We thank the staff of the imaging platform and of the aquatic facility at IBDM; Jean-Pierre Laugier (Centre Commun de Microscopie Appliquée, University of Nice Sophia-Antipolis) for the SEM experiments on human samples; Chris Kintner, Nancy Papalopulu, Martin Blum, John Wallingford, Eric Bellefroid and Saburo Nagata for sharing reagents; and Pierluigi Scerbo, who made the initial observation of misexpression of epidermal cell type marker genes in response to BMP pathway dysregulation in Xenopus.

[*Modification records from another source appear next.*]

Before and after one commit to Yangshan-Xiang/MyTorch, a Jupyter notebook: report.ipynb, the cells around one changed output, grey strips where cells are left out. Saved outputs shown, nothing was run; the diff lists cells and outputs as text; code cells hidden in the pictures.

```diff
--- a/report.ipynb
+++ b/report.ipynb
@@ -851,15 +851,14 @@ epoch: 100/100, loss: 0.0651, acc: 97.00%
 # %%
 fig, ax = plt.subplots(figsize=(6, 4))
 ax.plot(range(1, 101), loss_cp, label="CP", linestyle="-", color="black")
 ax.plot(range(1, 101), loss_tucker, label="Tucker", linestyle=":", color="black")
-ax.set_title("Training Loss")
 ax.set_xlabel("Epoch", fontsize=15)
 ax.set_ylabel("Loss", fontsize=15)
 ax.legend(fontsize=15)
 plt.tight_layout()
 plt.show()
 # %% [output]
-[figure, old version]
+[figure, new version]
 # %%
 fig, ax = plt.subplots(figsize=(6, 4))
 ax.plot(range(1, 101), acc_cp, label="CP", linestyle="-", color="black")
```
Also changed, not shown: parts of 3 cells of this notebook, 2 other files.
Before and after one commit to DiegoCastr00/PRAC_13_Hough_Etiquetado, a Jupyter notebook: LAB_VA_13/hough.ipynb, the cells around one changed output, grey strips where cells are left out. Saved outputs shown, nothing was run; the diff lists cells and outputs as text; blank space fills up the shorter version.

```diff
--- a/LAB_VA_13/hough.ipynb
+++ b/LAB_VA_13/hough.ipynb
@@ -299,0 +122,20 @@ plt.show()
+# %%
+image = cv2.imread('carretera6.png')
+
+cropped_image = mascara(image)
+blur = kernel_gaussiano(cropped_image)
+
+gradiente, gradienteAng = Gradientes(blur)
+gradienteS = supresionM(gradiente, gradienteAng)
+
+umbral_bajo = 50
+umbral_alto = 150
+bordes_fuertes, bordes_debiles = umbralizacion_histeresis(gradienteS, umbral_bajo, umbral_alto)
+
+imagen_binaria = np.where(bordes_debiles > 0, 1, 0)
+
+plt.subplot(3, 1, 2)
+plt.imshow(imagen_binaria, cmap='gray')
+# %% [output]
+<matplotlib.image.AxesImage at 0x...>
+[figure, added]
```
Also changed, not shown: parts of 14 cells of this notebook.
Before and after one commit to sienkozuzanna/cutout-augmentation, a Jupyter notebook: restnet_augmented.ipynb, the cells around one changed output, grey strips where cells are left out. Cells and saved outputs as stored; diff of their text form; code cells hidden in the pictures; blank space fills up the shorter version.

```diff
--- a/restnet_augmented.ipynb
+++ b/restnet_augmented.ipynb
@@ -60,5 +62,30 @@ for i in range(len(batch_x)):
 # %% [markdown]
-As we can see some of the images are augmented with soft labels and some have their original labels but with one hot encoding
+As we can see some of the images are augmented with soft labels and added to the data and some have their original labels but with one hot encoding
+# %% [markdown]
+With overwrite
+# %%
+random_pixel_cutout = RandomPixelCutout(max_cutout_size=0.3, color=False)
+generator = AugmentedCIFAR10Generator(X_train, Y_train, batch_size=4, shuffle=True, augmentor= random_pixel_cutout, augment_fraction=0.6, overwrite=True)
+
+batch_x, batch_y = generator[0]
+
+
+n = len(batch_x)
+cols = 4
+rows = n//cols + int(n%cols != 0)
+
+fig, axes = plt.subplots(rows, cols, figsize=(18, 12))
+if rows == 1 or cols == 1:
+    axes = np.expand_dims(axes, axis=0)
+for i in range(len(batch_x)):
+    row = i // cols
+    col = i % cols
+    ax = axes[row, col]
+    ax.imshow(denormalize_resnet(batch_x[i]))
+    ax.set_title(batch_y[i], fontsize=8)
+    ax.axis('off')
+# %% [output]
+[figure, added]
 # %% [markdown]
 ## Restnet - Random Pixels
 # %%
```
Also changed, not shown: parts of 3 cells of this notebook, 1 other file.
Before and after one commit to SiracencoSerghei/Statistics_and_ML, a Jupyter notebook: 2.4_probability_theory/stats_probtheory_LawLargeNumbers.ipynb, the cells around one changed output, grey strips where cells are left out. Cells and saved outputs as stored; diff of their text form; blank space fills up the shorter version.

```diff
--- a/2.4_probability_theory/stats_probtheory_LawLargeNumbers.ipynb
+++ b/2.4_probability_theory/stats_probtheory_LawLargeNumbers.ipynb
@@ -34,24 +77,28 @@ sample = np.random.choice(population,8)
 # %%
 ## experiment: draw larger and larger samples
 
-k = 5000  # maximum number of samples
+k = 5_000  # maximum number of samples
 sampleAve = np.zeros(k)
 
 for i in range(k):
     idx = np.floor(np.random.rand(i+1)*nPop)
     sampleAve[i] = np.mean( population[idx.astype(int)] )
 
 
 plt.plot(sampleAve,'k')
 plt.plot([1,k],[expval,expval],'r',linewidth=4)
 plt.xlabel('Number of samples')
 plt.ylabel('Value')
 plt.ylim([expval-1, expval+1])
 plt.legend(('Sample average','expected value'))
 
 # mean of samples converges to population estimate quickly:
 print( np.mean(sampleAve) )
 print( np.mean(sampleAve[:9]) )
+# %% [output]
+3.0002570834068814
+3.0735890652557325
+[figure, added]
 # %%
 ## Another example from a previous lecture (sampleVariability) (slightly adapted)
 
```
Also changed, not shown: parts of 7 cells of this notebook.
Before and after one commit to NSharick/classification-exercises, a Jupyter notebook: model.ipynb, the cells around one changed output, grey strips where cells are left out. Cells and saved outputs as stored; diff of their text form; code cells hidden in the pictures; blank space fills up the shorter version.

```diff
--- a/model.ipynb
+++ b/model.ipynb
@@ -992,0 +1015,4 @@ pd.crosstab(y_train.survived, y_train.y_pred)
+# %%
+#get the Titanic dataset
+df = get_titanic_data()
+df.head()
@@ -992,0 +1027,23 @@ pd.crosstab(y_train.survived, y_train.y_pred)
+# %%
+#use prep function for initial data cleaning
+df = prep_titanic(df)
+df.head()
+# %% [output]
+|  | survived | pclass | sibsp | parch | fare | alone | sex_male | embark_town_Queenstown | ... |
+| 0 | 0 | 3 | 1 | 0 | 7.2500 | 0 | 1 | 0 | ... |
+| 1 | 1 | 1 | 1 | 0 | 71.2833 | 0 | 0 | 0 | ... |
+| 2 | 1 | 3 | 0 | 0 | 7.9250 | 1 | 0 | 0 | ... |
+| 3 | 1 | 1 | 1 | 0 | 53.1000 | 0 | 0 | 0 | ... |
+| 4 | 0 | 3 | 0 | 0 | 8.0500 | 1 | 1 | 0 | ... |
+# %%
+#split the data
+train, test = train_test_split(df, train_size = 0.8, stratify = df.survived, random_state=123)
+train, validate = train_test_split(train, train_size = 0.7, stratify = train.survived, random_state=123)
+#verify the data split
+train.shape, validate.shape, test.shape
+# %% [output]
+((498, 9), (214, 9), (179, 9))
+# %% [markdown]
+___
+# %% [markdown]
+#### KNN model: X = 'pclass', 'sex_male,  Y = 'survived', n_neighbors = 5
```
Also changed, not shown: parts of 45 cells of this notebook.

M.C., G.L. and V.T. performed experiments in Xenopus and analysed data. B.C., O.M., L.-E.Z. and B.M. performed experiments on HAECs and analysed data. A.P. and B.M. drafted the article and L.K. edited it. L.K. and B.M. conceived and supervised the project. L.K. and P.B. obtained funding and supervised the research teams. L.K. coordinated the project.
This work was supported by Centre National de la Recherche Scientifique (CNRS), Aix-Marseille Université, Université de Nice Sophia-Antipolis, and by grants from the Agence Nationale de la Recherche (ANR: MERCi, COMMIT, MITHRA), Vaincre la Mucoviscidose, Fondation pour la Recherche Médicale (FRM) [DEQ20130326464], and Fondation ARC to P.B. and L.K. IBDM authors acknowledge France-BioImaging infrastructure funding ‘Investissements d'Avenir' [ANR-10-INSB-04-01].
The authors declare no competing or financial interests.